### Work request
Using the entries that follow, please report how many lines contain the word "FrameLayout", with no other words.

※

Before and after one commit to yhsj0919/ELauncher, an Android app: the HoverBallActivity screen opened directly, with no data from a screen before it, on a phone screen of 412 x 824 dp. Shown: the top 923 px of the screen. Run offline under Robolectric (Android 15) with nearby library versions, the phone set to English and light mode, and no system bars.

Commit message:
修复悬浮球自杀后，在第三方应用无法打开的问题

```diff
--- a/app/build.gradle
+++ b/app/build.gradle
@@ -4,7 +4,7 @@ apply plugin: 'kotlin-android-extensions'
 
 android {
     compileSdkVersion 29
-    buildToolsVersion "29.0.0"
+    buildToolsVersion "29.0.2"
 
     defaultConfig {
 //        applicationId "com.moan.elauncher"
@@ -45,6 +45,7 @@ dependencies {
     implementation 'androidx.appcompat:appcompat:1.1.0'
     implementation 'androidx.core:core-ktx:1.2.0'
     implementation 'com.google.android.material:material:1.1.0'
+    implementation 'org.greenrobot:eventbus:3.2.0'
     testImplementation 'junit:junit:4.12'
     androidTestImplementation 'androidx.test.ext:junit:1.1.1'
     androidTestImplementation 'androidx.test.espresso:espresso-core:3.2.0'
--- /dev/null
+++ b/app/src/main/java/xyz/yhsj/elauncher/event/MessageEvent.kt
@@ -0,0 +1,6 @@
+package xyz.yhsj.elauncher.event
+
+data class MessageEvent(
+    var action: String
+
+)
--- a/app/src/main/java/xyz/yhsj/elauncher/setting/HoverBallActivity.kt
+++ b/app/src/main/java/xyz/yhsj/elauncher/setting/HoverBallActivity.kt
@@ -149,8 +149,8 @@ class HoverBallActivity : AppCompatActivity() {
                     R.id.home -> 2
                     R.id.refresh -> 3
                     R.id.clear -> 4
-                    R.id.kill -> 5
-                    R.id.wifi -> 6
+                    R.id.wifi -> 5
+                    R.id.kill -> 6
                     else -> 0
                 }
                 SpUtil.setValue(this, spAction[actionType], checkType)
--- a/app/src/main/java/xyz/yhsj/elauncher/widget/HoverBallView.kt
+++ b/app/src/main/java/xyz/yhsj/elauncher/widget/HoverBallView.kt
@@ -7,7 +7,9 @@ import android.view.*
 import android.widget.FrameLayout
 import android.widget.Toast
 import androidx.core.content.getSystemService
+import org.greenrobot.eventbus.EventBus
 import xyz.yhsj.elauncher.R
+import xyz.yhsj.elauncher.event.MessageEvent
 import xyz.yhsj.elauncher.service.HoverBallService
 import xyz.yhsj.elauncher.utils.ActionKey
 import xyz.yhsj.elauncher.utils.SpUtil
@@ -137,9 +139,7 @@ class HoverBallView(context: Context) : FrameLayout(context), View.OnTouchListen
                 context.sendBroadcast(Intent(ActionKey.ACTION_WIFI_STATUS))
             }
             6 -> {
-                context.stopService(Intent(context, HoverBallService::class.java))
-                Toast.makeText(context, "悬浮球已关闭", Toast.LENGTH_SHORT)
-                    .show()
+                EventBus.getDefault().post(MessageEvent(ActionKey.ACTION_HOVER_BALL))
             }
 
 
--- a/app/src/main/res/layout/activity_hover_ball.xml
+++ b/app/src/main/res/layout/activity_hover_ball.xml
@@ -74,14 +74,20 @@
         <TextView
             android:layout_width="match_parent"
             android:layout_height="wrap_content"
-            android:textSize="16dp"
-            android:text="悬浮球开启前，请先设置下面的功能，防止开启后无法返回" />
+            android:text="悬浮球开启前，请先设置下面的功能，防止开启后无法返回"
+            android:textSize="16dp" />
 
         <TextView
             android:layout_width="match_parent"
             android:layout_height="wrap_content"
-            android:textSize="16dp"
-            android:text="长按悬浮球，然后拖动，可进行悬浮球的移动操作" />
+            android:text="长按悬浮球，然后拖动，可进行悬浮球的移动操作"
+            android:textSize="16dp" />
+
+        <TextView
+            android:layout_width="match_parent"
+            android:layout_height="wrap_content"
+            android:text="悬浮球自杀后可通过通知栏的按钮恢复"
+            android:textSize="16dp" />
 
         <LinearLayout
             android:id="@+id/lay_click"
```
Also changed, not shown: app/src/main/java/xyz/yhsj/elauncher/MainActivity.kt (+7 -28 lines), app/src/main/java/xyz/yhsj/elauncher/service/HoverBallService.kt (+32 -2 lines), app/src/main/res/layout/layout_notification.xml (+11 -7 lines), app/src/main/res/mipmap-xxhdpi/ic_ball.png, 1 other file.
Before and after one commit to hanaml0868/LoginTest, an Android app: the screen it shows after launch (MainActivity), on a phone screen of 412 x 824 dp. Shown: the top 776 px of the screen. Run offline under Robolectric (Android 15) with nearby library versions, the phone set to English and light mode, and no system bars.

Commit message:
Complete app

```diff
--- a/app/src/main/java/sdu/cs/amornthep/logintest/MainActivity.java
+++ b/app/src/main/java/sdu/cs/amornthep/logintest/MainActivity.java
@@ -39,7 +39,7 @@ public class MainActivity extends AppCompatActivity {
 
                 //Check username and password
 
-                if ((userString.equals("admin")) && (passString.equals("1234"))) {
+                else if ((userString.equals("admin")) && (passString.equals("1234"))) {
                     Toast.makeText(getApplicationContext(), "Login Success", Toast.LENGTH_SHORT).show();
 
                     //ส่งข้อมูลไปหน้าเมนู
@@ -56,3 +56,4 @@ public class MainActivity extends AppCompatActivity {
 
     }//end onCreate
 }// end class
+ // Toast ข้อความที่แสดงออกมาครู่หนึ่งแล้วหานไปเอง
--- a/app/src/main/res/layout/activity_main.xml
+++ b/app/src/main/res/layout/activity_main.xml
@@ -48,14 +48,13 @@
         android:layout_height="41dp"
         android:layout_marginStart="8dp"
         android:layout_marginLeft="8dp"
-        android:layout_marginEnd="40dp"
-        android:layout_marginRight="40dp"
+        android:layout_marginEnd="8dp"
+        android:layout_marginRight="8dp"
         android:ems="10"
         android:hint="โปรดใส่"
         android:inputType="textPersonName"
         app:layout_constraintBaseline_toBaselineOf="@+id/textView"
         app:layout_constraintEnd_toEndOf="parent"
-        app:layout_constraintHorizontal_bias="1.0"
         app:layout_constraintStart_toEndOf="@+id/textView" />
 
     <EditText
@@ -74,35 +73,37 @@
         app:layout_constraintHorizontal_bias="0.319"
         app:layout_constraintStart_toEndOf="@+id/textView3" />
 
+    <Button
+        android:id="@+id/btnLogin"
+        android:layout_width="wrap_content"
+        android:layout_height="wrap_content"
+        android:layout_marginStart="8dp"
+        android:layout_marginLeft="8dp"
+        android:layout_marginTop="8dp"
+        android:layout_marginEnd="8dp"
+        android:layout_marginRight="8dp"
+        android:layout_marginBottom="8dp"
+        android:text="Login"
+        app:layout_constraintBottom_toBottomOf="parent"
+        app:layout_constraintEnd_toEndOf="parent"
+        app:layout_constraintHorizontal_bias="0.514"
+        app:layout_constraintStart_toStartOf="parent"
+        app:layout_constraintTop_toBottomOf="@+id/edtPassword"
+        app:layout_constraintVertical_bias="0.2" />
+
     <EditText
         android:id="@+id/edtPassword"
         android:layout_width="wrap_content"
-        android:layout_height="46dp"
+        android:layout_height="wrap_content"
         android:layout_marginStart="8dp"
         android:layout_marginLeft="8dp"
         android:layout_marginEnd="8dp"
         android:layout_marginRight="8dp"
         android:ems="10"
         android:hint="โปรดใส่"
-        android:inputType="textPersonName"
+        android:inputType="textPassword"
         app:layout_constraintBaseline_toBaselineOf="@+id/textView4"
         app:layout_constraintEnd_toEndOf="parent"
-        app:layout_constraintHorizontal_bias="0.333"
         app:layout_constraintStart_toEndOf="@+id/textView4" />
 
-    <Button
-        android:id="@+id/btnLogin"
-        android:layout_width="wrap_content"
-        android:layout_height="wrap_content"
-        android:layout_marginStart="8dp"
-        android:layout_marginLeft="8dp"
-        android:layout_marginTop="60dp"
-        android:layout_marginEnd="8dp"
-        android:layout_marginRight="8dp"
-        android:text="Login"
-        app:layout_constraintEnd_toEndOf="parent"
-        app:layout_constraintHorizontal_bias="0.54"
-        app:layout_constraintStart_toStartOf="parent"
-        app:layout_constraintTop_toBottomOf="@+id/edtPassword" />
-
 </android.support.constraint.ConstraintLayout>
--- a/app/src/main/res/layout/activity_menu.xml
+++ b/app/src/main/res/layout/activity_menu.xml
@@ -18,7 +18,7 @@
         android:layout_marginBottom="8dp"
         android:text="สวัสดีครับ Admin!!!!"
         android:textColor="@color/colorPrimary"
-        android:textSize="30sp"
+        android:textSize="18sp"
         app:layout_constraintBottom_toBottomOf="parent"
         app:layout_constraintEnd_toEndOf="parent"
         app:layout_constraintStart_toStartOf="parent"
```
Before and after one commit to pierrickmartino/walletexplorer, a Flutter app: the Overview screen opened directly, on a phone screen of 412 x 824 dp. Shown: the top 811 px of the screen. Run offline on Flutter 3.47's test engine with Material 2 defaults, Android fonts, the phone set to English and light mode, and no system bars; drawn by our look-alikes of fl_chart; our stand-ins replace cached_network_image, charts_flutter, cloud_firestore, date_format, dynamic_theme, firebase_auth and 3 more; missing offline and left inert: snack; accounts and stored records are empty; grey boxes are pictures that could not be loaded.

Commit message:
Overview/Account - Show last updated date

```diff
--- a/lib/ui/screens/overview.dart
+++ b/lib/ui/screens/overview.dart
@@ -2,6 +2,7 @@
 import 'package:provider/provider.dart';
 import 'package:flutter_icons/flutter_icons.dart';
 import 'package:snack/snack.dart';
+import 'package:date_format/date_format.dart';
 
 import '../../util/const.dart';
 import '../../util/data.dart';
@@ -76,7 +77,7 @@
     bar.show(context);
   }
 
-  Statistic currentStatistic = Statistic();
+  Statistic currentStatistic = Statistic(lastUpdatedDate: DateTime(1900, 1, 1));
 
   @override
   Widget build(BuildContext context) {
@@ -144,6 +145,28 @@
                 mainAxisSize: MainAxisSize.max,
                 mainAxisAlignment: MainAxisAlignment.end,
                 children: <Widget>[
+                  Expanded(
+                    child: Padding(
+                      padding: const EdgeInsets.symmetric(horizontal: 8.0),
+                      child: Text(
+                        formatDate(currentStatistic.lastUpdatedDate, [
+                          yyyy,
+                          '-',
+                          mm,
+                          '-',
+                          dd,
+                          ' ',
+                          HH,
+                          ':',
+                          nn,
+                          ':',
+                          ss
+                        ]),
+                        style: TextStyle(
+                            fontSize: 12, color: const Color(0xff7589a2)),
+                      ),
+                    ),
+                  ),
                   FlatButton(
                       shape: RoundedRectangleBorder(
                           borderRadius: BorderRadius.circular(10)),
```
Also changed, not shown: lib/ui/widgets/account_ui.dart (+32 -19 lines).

※

### Solved exercise
2